Quote Originally Posted by zumbido View Post
That video is silly for a number of reasons. Ask a physics teacher if you're interested. Suffice to say that many, many real-world photo tests have demonstrated that it does matter, for certain (but not all) common conditions. These are extremely easy to find online if you don't feel like going to the library ... google things like "mirror lock-up test".
I post the video because I get tired of seeing posts claiming that a Hasselblad with a 80mm lens or a Nikon SLR with at 50mm lens, both so called normal lenses, cannot be hand held for shutter speed of 1/60 seconds. Which is a bunch of $#!+. Normal body motion, limit cycling, from breathing to the heart pumping cause more motion than the so called mirror slap. Claims that an RF can be hand held for 1/5 second are also a bunch of $#!+. Below 1/[lens focal length] it becomes necessary to use a tripod or set the camera down on a stable surface, some for sooner than others.

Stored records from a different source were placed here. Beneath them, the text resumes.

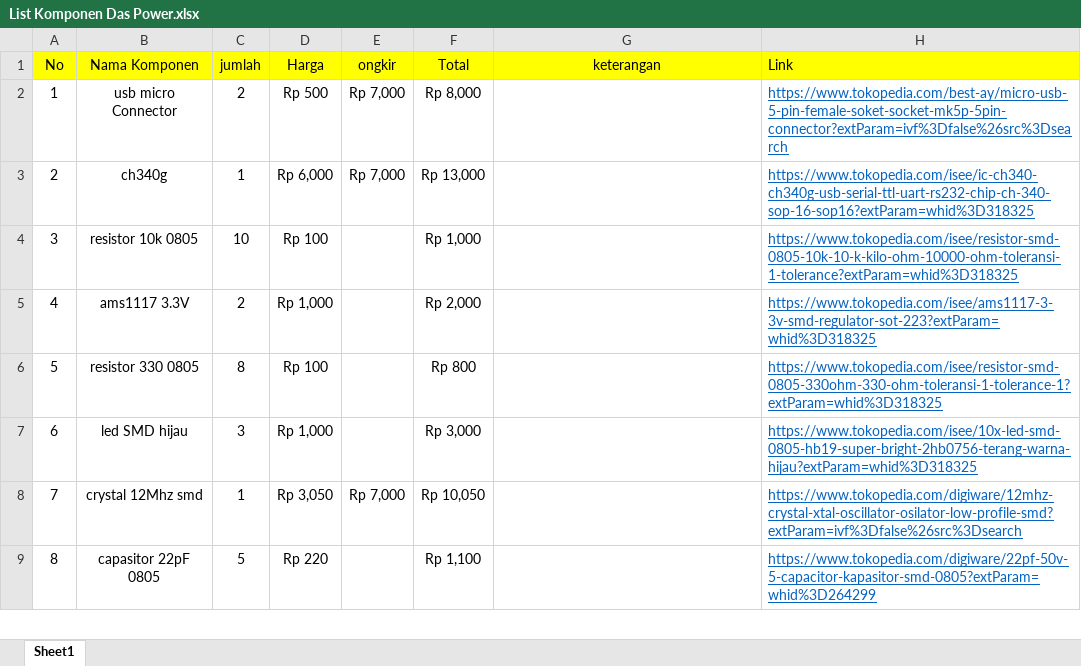
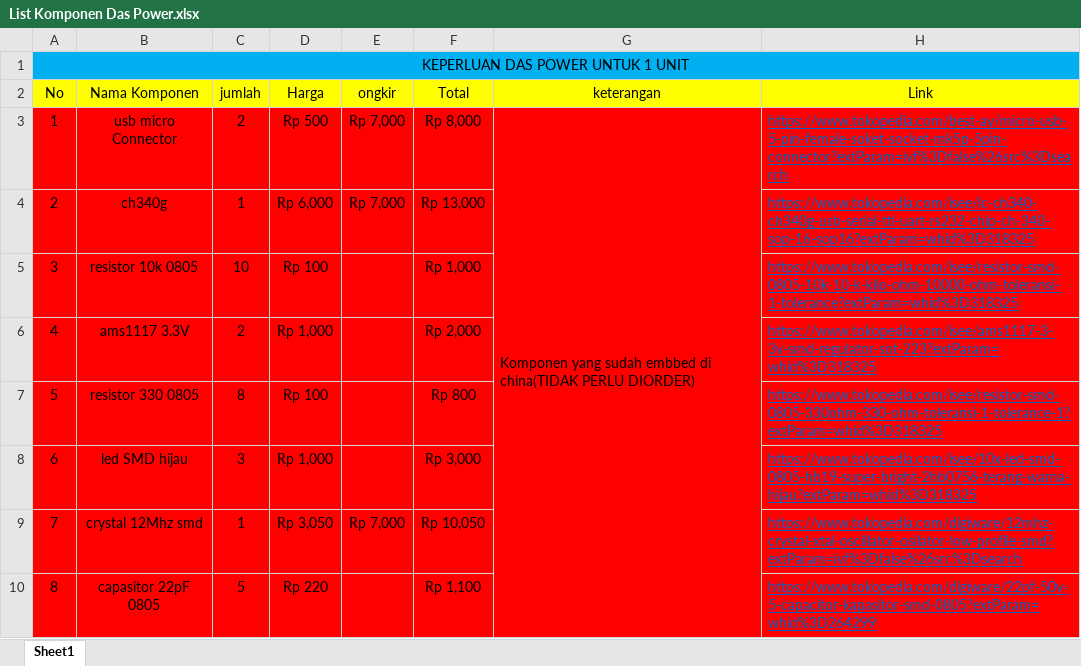
Before and after one commit to Izzudinwahid/PT.MGI-DAS-POWER, an Excel workbook: DAS POWER/List Komponen Das Power.xlsx, sheet Sheet1, drawn as a sheet; only a part is shown; values as stored, in another font and other column widths than the file's, no borders; addresses are those after the commit; the diff covers the shown part only; the diff names each change by its address in the sheet, - before the commit and + after, or states it on an @@ line.

```diff
--- a/DAS POWER/List Komponen Das Power.xlsx (sheet Sheet1)
+++ b/DAS POWER/List Komponen Das Power.xlsx (sheet Sheet1)
+row 1: KEPERLUAN DAS POWER UNTUK 1 UNIT
-H2 alignment: left
+H2 alignment: center
-A3:H10 fill: none
+A3:H10 fill: #FF0000
-G3 (keterangan): (empty)
+G3 (keterangan): Komponen yang sudah embbed di china(TIDAK PERLU DIORDER)
+G3:G18 merged
```
Also changed, not shown: 2 added rows, 8 edited cells, cell formats and row numbers in column A elsewhere in this sheet, formulas that keep their value, 24 other files.
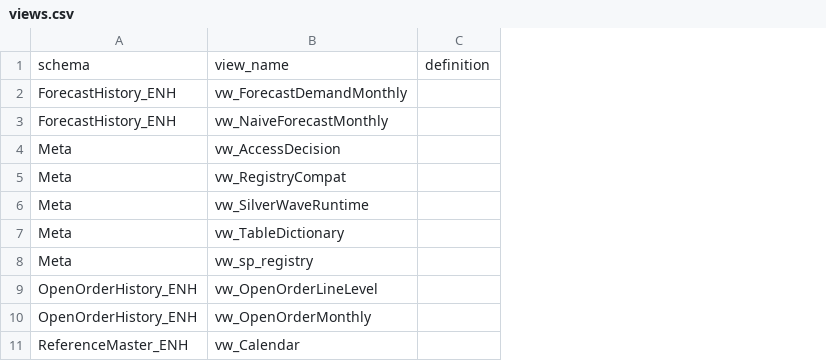
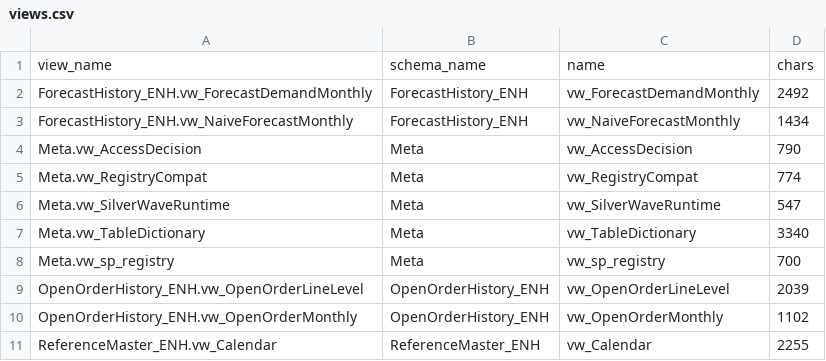
Before and after one commit to ankinguyen-engineer-2002/Fabric-v9-Warehouse-Medallion, a CSV file: 01_Architect_v9_April/lineage_explorer/data/views.csv, drawn as a sheet; only a part is shown; removed rows and columns are numbered as before the commit, all else as after; the diff names each change by its address in the sheet, - before the commit and + after, or states it on an @@ line.

```diff
--- a/01_Architect_v9_April/lineage_explorer/data/views.csv
+++ b/01_Architect_v9_April/lineage_explorer/data/views.csv
+column A, rows 2-11: ForecastHistory_ENH.vw_ForecastDemandMonthly | ForecastHistory_ENH.vw_NaiveForecastMonthly | Meta.vw_AccessDecision | Meta.vw_RegistryCompat | Meta.vw_SilverWaveRuntime | Meta.vw_TableDictionary | Meta.vw_sp_registry | OpenOrderHistory_ENH.vw_OpenOrderLineLevel | OpenOrderHistory_ENH.vw_OpenOrderMonthly | ReferenceMaster_ENH.vw_Calendar
-column C, empty
+column D, rows 2-11: 2492 | 1434 | 790 | 774 | 547 | 3340 | 700 | 2039 | 1102 | 2255
-row 1: schema | view_name | definition
+row 1: view_name | schema_name | name | chars
```
Also changed, not shown: 01_Architect_v9_April/lineage_explorer/data/registry.csv, 2 other files.
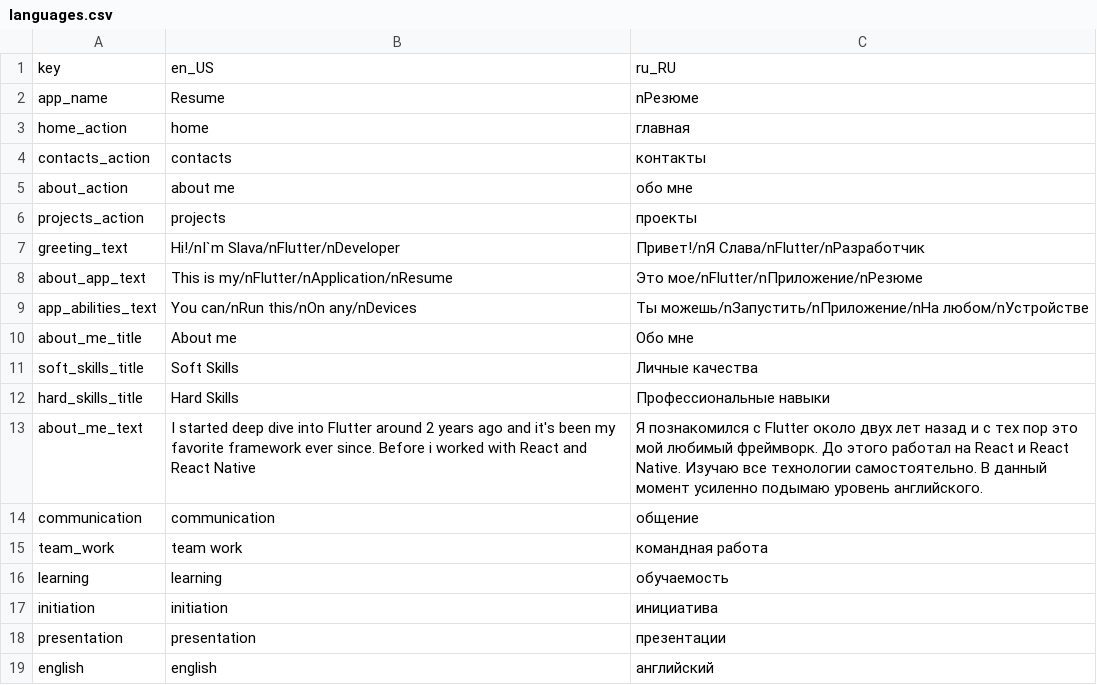
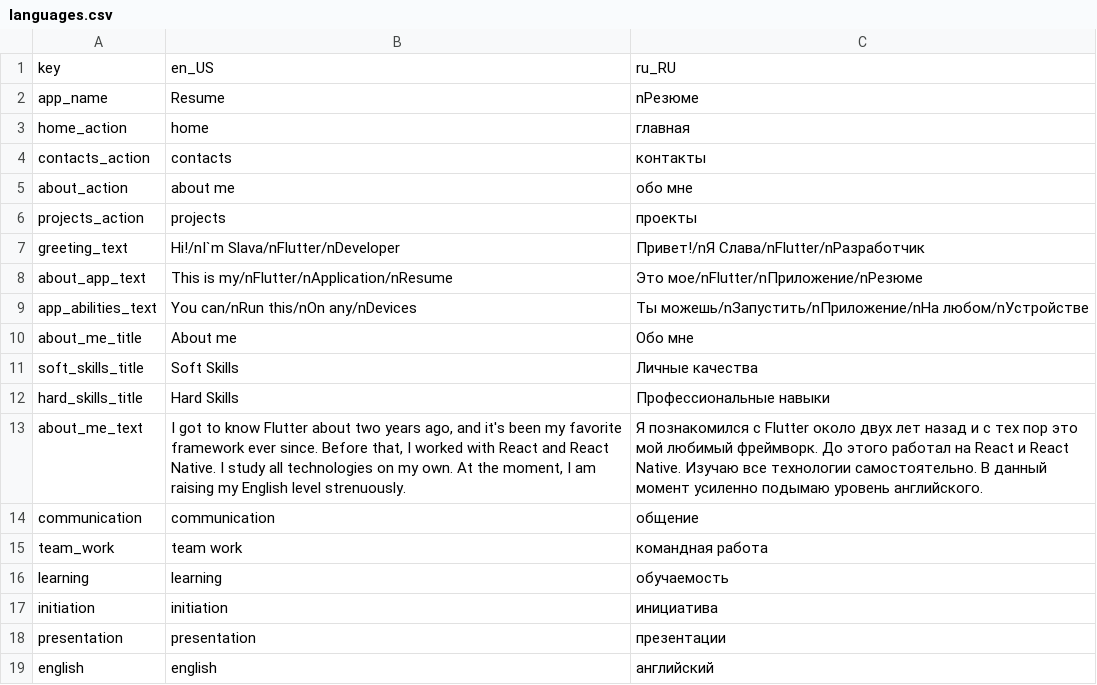
Before and after one commit to skosyrskyv/resume, a CSV file: assets/translations/languages.csv, drawn as a sheet.

Commit message:
change about me text

```diff
--- a/assets/translations/languages.csv
+++ b/assets/translations/languages.csv
@@ -12,3 +12,3 @@ soft_skills_title,Soft Skills,Личные качества
 hard_skills_title,Hard Skills,Профессиональные навыки
-about_me_text,"I started deep dive into Flutter around 2 years ago and it's been my favorite framework ever since. Before i worked with React and React Native","Я познакомился с Flutter около двух лет назад и с тех пор это мой любимый фреймворк. До этого работал на React и React Native. Изучаю все технологии самостоятельно. В данный момент усиленно подымаю уровень английского."
+about_me_text,"I got to know Flutter about two years ago, and it's been my favorite framework ever since. Before that, I worked with React and React Native. I study all technologies on my own. At the moment, I am raising my English level strenuously.","Я познакомился с Flutter около двух лет назад и с тех пор это мой любимый фреймворк. До этого работал на React и React Native. Изучаю все технологии самостоятельно. В данный момент усиленно подымаю уровень английского."
 communication,communication,общение
```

The duration of mirror slap is so short due to dampening that a 10 second exposure is not going to show any effect, but it may be wise to lock up a mirror on long exposures as a good practice.

If one were to down enough brewskis then at 1/125 or 1/250 seconds one can get blur with either an SLR or RF camera.

Since I have been an engineering professor and technically I am a rocket scientist I will ignore the comment about asking a high school physics teacher posting on line for advice.

Steve